[Before-and-after change records]
- - -
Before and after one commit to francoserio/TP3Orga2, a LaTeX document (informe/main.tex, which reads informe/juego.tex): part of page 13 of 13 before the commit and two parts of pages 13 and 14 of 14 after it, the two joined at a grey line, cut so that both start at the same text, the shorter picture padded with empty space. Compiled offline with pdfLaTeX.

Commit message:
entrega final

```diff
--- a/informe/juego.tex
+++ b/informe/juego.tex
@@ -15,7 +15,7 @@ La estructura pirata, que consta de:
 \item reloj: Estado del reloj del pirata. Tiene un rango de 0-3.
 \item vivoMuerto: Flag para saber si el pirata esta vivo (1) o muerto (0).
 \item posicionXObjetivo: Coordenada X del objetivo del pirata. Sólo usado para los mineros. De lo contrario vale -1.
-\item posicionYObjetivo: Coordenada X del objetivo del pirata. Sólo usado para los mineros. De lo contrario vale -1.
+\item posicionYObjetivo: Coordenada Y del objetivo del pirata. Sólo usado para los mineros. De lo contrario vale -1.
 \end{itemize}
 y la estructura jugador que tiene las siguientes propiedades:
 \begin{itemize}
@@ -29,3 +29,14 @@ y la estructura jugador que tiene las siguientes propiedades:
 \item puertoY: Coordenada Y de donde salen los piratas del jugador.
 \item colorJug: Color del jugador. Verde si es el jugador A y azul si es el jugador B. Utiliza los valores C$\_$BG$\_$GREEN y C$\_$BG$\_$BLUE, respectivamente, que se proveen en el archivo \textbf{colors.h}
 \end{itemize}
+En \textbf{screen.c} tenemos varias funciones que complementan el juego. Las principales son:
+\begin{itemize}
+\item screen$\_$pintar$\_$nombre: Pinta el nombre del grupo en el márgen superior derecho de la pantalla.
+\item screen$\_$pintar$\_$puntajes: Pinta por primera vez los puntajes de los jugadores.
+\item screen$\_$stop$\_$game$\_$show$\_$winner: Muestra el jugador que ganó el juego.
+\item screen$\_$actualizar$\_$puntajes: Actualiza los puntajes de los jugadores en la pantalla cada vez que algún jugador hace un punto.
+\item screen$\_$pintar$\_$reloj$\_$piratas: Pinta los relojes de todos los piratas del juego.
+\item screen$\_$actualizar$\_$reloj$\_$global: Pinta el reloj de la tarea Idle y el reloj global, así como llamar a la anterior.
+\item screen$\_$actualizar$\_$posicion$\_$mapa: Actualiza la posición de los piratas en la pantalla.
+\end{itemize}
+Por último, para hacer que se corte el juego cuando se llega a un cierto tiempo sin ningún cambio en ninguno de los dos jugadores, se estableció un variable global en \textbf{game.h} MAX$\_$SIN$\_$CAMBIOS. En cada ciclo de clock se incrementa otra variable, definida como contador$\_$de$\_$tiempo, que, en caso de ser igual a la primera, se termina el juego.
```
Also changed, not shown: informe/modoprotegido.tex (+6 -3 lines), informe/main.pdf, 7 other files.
- - -
*Work instruction*.
The job here is to find each line above with the word "itemize" and copy it.

*Expected output*.
 \end{itemize}
 \begin{itemize}
 \end{itemize}
+\begin{itemize}
+\end{itemize}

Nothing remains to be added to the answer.